SOURCE INFORMATION -

== Segment start ==

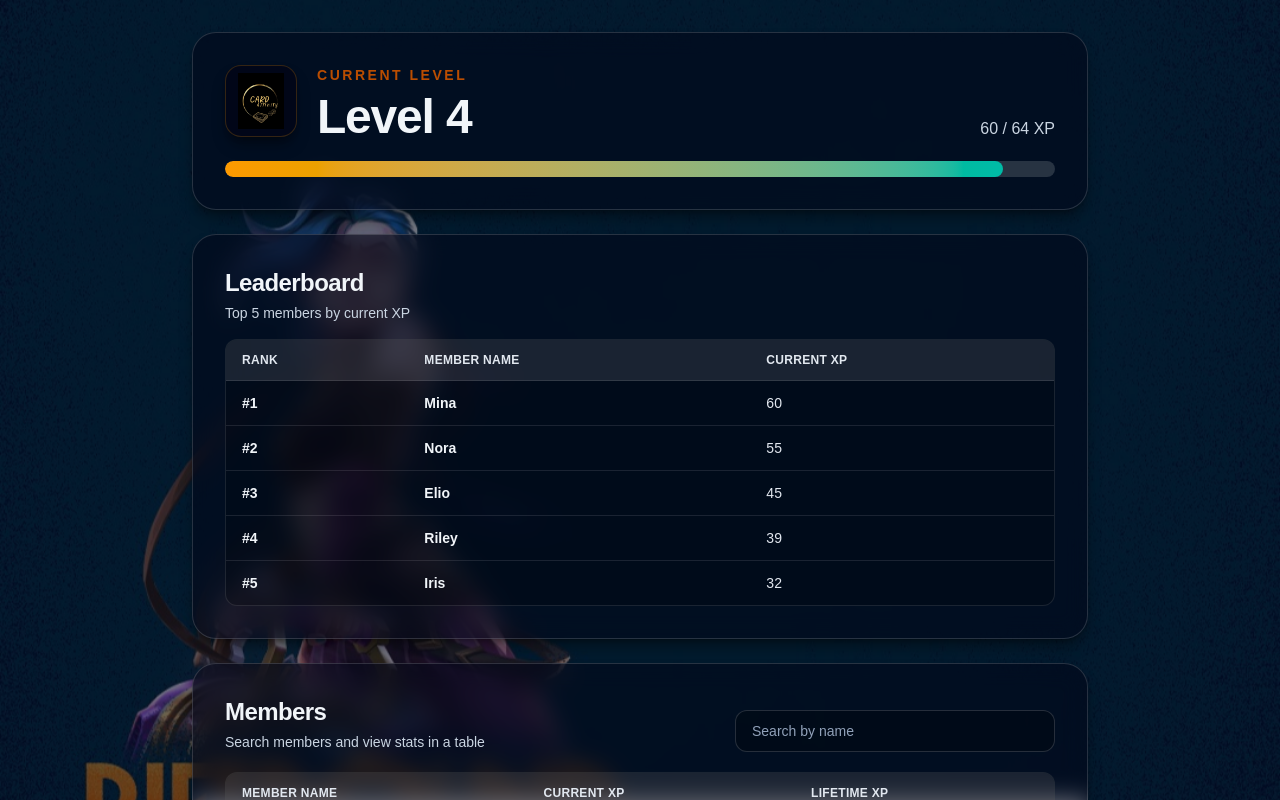
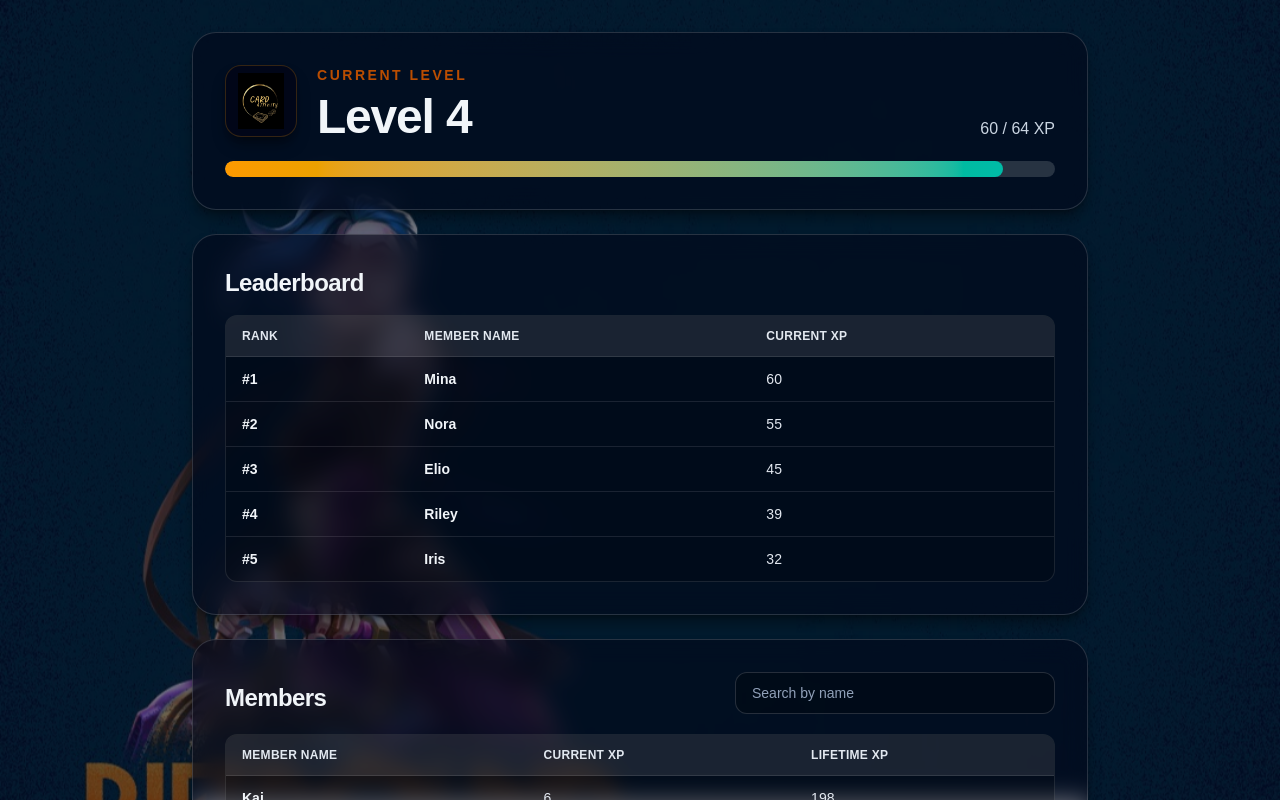
Before and after one commit to kclui-nus/rb-leveling, a Next.js app: page / in a window 1280 px wide. Shown: the top 800 px of the page. Built offline with nearby package versions, Linux system fonts and the light colour scheme.

Commit message:
Remove section subtitles

```diff
--- a/app/page.tsx
+++ b/app/page.tsx
@@ -148,7 +148,6 @@ export default function Home() {
 
         <section className="rounded-3xl border border-white/15 bg-slate-950/55 p-6 shadow-lg shadow-black/40 backdrop-blur-md sm:p-8">
           <h2 className="text-2xl font-bold tracking-tight">Leaderboard</h2>
-          <p className="mt-1 text-sm text-slate-300">Top 5 members by current XP</p>
 
           <div
             className="mt-4 overflow-x-auto rounded-xl border border-white/10 bg-black/20"
@@ -187,7 +186,6 @@ export default function Home() {
           <div className="flex flex-col gap-3 sm:flex-row sm:items-end sm:justify-between">
             <div>
               <h2 className="text-2xl font-bold tracking-tight">Members</h2>
-              <p className="mt-1 text-sm text-slate-300">Search members and view stats in a table</p>
             </div>
 
             <label className="w-full sm:max-w-xs">
```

== Segment end ==

WORK TO COMPLETE - Search the entries for the string "className" and collect each line that has it.

ANSWER FOR THIS EXERCISE -
         <section className="rounded-3xl border border-white/15 bg-slate-950/55 p-6 shadow-lg shadow-black/40 backdrop-blur-md sm:p-8">
           <h2 className="text-2xl font-bold tracking-tight">Leaderboard</h2>
-          <p className="mt-1 text-sm text-slate-300">Top 5 members by current XP</p>
             className="mt-4 overflow-x-auto rounded-xl border border-white/10 bg-black/20"
           <div className="flex flex-col gap-3 sm:flex-row sm:items-end sm:justify-between">
               <h2 className="text-2xl font-bold tracking-tight">Members</h2>
-              <p className="mt-1 text-sm text-slate-300">Search members and view stats in a table</p>
             <label className="w-full sm:max-w-xs">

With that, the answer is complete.